Embarking on nurse training is exciting, yet it can also be terrifying. You are scared about everything, from your social skills and ability to make friends to your ability grasp the academic content, especially if you spent a few years outside of school. There are many things nursing students are nervous about, which can easily make them forget just how exciting being in school and acquiring new skills can be as they prepare themselves for a rewarding career.
Being a student nurse may cause you to struggle, but it is a privilege and a great experience. Students before you have faced several fears and anxieties, and somehow managed to cope with them, and become successful in their career. You can, too!
Commons Fears All Nursing Students Have Experienced At Least Once
As optimistic as you may be when joining a nursing school, it would not do you much good to think that you will be the best nurse ever. You have to develop thick skin to protect yourself from the constant criticism as everything you do or say for the next few years is being scrutinized and pulled apart. You will be criticized both constructively and otherwise, like when nothing needs to be said for the disapproval to hit home. You have to get used to it, as personal appraisals are part of your job and training.
- Inability to cope in the ward

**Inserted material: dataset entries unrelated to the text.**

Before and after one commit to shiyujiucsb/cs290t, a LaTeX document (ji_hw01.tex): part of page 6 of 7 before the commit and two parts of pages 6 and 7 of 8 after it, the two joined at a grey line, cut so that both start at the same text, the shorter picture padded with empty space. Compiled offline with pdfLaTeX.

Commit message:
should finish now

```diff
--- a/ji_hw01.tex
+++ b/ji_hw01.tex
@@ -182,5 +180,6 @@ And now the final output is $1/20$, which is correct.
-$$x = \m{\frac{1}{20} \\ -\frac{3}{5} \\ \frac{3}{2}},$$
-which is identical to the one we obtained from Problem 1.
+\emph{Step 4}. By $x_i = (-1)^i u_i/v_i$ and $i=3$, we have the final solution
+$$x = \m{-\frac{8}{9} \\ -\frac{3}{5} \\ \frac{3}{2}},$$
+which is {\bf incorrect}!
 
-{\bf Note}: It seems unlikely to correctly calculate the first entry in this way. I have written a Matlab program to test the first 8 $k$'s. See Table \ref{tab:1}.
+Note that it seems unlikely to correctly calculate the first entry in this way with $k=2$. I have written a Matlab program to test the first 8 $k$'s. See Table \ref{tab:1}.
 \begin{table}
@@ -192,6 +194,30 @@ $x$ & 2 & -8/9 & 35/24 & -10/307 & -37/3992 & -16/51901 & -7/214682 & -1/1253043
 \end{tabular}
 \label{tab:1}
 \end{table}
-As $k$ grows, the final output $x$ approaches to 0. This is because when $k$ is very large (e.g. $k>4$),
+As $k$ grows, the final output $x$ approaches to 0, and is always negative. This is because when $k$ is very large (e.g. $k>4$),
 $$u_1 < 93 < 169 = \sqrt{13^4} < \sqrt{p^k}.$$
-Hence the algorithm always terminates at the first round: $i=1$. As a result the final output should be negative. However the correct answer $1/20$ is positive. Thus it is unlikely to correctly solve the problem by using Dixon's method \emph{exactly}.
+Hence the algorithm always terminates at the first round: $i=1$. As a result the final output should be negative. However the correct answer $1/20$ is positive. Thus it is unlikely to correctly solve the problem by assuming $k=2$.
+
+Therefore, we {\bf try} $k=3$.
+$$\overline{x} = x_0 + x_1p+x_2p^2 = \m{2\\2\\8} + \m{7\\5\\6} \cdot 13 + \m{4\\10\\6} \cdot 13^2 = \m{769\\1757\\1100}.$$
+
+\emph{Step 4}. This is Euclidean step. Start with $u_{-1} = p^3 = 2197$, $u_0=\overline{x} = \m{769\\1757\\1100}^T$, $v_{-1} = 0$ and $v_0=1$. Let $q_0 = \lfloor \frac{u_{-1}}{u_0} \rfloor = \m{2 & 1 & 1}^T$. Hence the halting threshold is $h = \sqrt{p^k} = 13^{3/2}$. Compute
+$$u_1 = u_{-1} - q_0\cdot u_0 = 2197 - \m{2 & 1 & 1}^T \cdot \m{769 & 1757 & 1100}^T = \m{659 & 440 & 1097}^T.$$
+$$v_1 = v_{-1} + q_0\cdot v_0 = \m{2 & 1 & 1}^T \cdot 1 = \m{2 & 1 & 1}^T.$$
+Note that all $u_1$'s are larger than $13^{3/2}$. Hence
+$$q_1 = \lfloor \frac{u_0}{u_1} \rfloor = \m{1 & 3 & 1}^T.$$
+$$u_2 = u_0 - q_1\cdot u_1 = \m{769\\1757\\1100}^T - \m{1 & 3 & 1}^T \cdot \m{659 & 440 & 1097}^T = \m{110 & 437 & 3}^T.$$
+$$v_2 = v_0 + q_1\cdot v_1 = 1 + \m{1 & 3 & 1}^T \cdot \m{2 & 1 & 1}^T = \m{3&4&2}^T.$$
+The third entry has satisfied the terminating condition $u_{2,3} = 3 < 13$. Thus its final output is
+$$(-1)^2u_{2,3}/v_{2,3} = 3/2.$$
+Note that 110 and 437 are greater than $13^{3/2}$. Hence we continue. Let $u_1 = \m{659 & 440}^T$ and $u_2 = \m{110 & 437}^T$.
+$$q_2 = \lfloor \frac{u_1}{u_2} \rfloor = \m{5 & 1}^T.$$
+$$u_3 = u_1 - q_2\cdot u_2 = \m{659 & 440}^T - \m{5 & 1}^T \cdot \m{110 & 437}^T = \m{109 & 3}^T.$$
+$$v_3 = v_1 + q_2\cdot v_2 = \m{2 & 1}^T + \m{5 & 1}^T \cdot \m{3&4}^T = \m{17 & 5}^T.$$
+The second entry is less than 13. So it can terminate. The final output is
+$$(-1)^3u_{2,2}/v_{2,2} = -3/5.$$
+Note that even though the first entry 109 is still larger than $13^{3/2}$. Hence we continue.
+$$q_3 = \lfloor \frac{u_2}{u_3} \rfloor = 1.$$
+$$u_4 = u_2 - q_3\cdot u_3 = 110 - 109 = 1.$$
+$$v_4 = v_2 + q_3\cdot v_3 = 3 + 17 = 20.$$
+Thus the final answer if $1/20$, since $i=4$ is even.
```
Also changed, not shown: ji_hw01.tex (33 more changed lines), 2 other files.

This may be connected to the previous point, as you will be constantly reminded that you are not perfect. While you should not be too sensitive, you should also not be overly tough and gnarly. Listen to feedback, as it is probably not personal, and use it to mould yourself. Trainers and mentors are there to mould you into a strong, capable, insightful, and well adjusted nurse who can handle the demands of the work environment.
- Not smart enough
Often times a bad grade will send us further down into the pits as we begin to self-analyze and come to the conclusion that “maybe I’m not cut out for this…”. Did you know some of the most successful people probably had the same thoughts at some point? The difference between them and the average person is their ability to learn from these mistakes while still pushing forward. Don’t give up, stay motivated, and keep your eye on the prize. It’s tough of course, but you will feel that much better when you reach your destination.
- Might not get a job after graduation
Some people are concerned that they might invest a lot of time and money in a program and still not be able to find their dream job. But nothing in life is guaranteed. While it is hard to tell your fate after graduating, you can look at current statistics for the demand and annual pay for registered nurses. The Bureau of Labor statistics claims that employment of registered nurses will continue to grow at 26 percent between 2010 and 2020. Career opportunities for nurses are as high as ever.
There are many other concerns, like your ability to juggle school, work and family life, or where you will get your fees from, or even whether you can get the time to go to school. There are many challenges, so you have to establish the right support systems – family, friends, and mentors – and stay focused on your dreams and the ultimate reward.